    “The Artist’s Way” by Julia Cameron
    “The Confident Woman” by Marjorie Hansen Shaevitz – this came to me when you were discussing how it’s so easy to believe that bad stuff about us. She specifically addresses this. The book is a little dated, but I’ve found it to be really, really helpful in doing exactly what it says: creating confidence in myself and work. I’m only halfway through it right now.
    Almost anything by Sark, especially “Succulent Wild Woman” and “Make Your Creative Dreams Real”
    Leonie Dawson’s Blog (all the posts on creativity)

    and that’s all I can think of for now. I know you didn’t ask for these so obviously I understand if reading about creativity is the last thing you want to do, but I felt inspired to share anyway. Hope this is at least somewhat helpful.

    -R

    1. Anything you’d like to share is great – even if occasionally some of the stuff might not be exactly “me”. I think it’s mostly a confidence thing right now, as well as fatigue (I had a couple of emotionally rough weeks ahead of this), not so much an artists /idea block as such. Julia Cameron I’ve seen a while back and meant to repeat at some point, Shaevitz I’ll look up! Sark I think is perhaps a teeny bit too perky and tootsie-frootsie for me, but I haven’t read any of her actual books yet. 🙂

      I think you’re right about not being able to fake it when you know what the real thing feels like. And it’s never something you can force directly.

      1. Oooh yeah, I know Sark isn’t for everyone (and neither is Leonie, who runs along a similar vein). In Sark’s defense, I’ll say that her books aren’t as fluffy as they appear– she was abused as a child, spent much of her adult life in poverty, so a lot of this comes in her words as transformation-through-creativity. As for Leonie, I signed up for her newsletter, then found myself ever-annoyed at her fragmented writing style, brushed her off as a Sark-wannabe, but somehow, couldn’t completely unsubscribe for the the email– and soon enough, I’d been swept into her charm, which is colorful like Sark, as well as brutally honest like Sark, but that’s where their similarities end, really. I find her unbelievably inspiring now.

        Anyway, I know it’s all not for everyone! But as I can never leave well alone, here is yet another comment for you! x

        1. I love comments. 🙂 And it’s an interesting conversation. I think some of my reserve is cultural. American women are much more expressive with their feelings than we are. Lots of oooh and aaahs and ohmyGods in a high voice when they get excited, LOL. Over here that seems a bit much and perhaps comes over as fake, even. Then put me way out on the other end of the scale, being accused of aloofness (when really I’m not, it’s just that my feelings seem to happen more on the inside), then you can see how I find the Sarks of the world a bit “much” ( I saw some videos). There’s cute and there’s nauseatingly sugarsweet, you know? I simply can’t tell the difference between genuine and acting when it comes to this particular type of behaviour. I’m like, yeah, it’s fine, I already said so 😉 I’m not being judgmental, I just don’t think I could function in a crowd of Leonies and Sarks, even though I might actually like them.

          1. That is interesting!
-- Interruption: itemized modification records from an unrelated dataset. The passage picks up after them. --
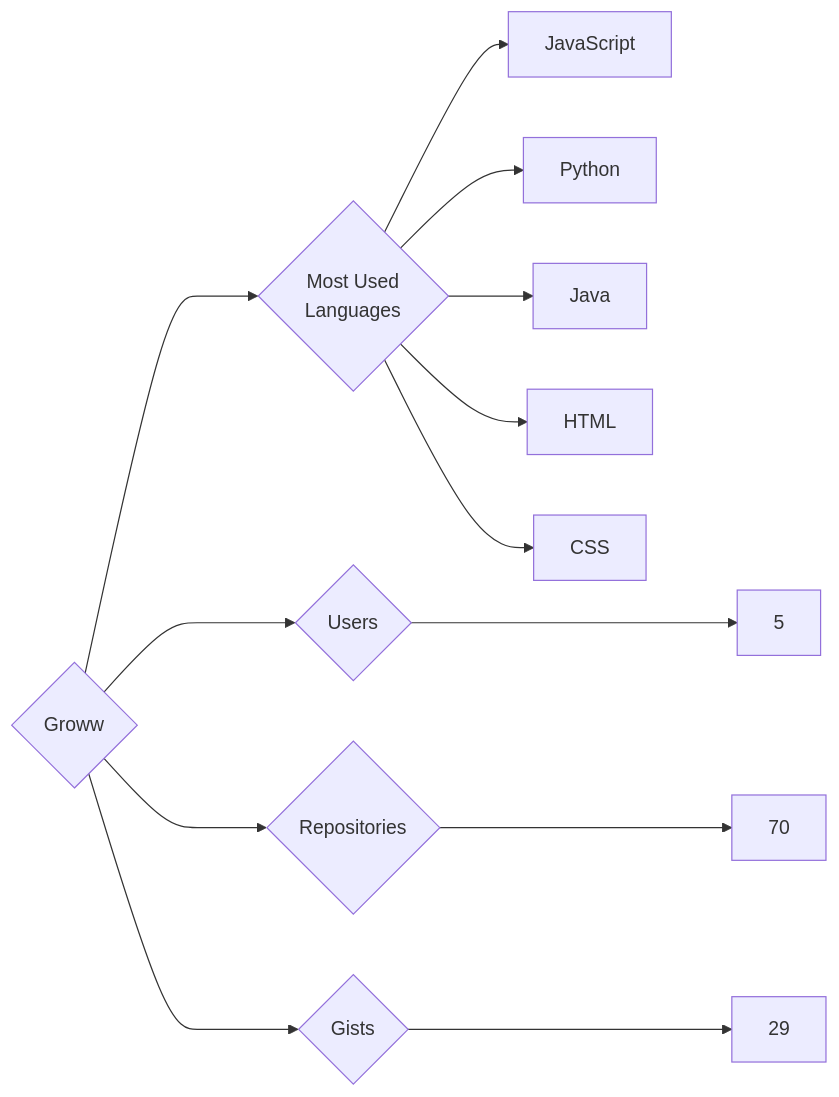
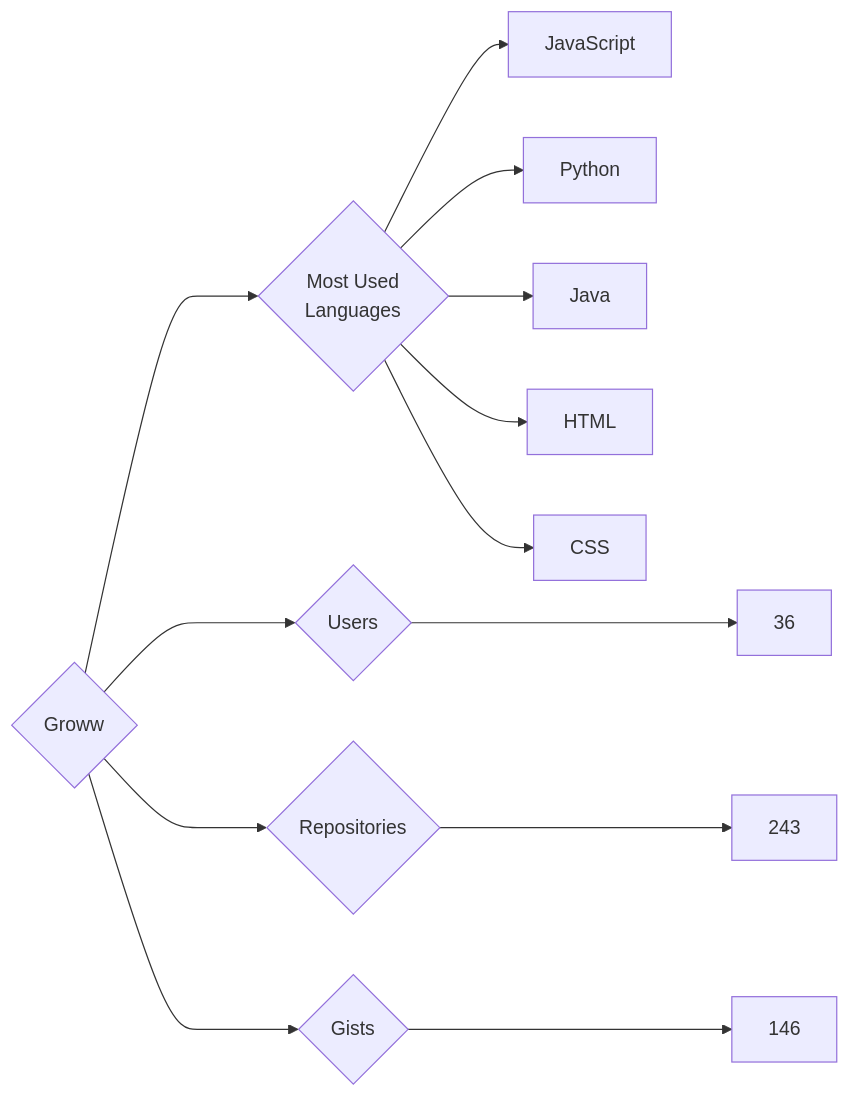
The diagram in targets/Groww/README.md (trickest/insiders), drawn with Mermaid before and after one commit. The commit also changed 925 other files, not shown here.

````diff
--- a/targets/Groww/README.md
+++ b/targets/Groww/README.md
@@ -3,13 +3,13 @@
 ```mermaid
 graph LR
 COMPANY_NAME{Groww}
-COMPANY_NAME ---> U{Users} ---> UN[5]
-COMPANY_NAME ---> R{Repositories} ---> RN[70]
-COMPANY_NAME ---> G{Gists} ---> GN[29]
+COMPANY_NAME ---> U{Users} ---> UN[36]
+COMPANY_NAME ---> R{Repositories} ---> RN[243]
+COMPANY_NAME ---> G{Gists} ---> GN[146]
 COMPANY_NAME ---> ML{Most Used<br>Languages}
 ML --> JavaScript[JavaScript]
 ML --> Python[Python]
 ML --> Java[Java]
 ML --> HTML[HTML]
 ML --> CSS[CSS]
 ```
````
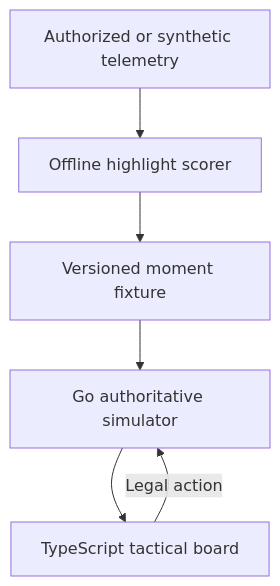
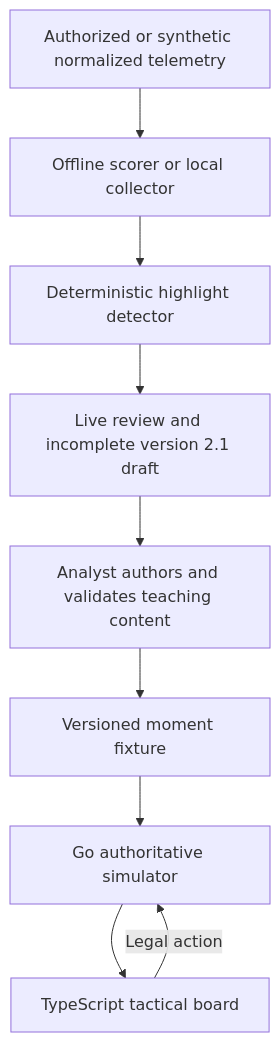
Before and after one commit to joyalzzy/playable-replays: the diagram in docs/architecture.md, drawn with Mermaid. The commit also changed other lines of this file and 94 other files, not shown here.

````diff
--- a/docs/architecture.md
+++ b/docs/architecture.md
@@ -10,8 +10,11 @@
 ```mermaid
 flowchart TD
-    A["Authorized or synthetic telemetry"] --> B["Offline highlight scorer"]
-    B --> C["Versioned moment fixture"]
-    C --> D["Go authoritative simulator"]
+    A["Authorized or synthetic normalized telemetry"] --> B["Offline scorer or local collector"]
+    B --> C["Deterministic highlight detector"]
+    C --> F["Live review and incomplete version 2.1 draft"]
+    F --> G["Analyst authors and validates teaching content"]
+    G --> H["Versioned moment fixture"]
+    H --> D["Go authoritative simulator"]
     D --> E["TypeScript tactical board"]
     E -->|Legal action| D
 ```
````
I never really knew that was how American women could be /are perceived. The media certainly plays into it, I imagine, but I think we as a whole are more expressive. And it’s something that’s encouraged, seen as good and positive, which is why introverts like me often feel seriously out of place.

            I know what you mean by nauseatingly sugarsweet, too. And I don’t know if I could function in that crowd, either!

  6. I am so with you Pia. I can’t fake it either, it simply doesn’t work. Like you I am still trying to push through because I can’t find any other solution. But that’s not doing it either.

    And no amount of reading about it seems to help for me right now.

    So I have no suggestions, but if I find something that works I promise you’ll be the first to hear about it!

    1. Today I did my one thing on the list and then I took a long nap, despite the amazing late summer weather. I plan to do so again tomorrow. Tonight, I’ll watch an episode of the Doctor.

  7. Like an earlier commenter, I too have been admiring your amazing dyeing productivity this summer, especially as I know fatigue continues to be a problem for you. I don’t really have any constructive advice for your, just sympathy – I too have been having a creativity crisis this year, I had great plans and expectations, all to do with making pictures with textiles, but it’s just not progressing right at this moment, I just don’t have the stamina and the brain power for it right now, the essential housework plus the garden just suck out all the energy I have. So I definitely feel you.

    But one thought about trying to fake it: to me it seems very similar to just pushing yourself, revving the engine without being able to get anywhere, which I know in the battle against fatigue just doesn’t work. So perhaps the solution is, rather counter-intuitively, to do nothing? Given that creativity feeds on mental space, I wonder if after a busy summer of gardening, dyeing etc you need a period of recharging your batteries for a few weeks, give yourself the permission to read anything you like, procrastinate as much as you like, do nothing if you like? Just give yourself a bit of space, concentrate on feeding the creative soul inside you, not worrying about the output for a moment – trusting that the output will come when the moment is right.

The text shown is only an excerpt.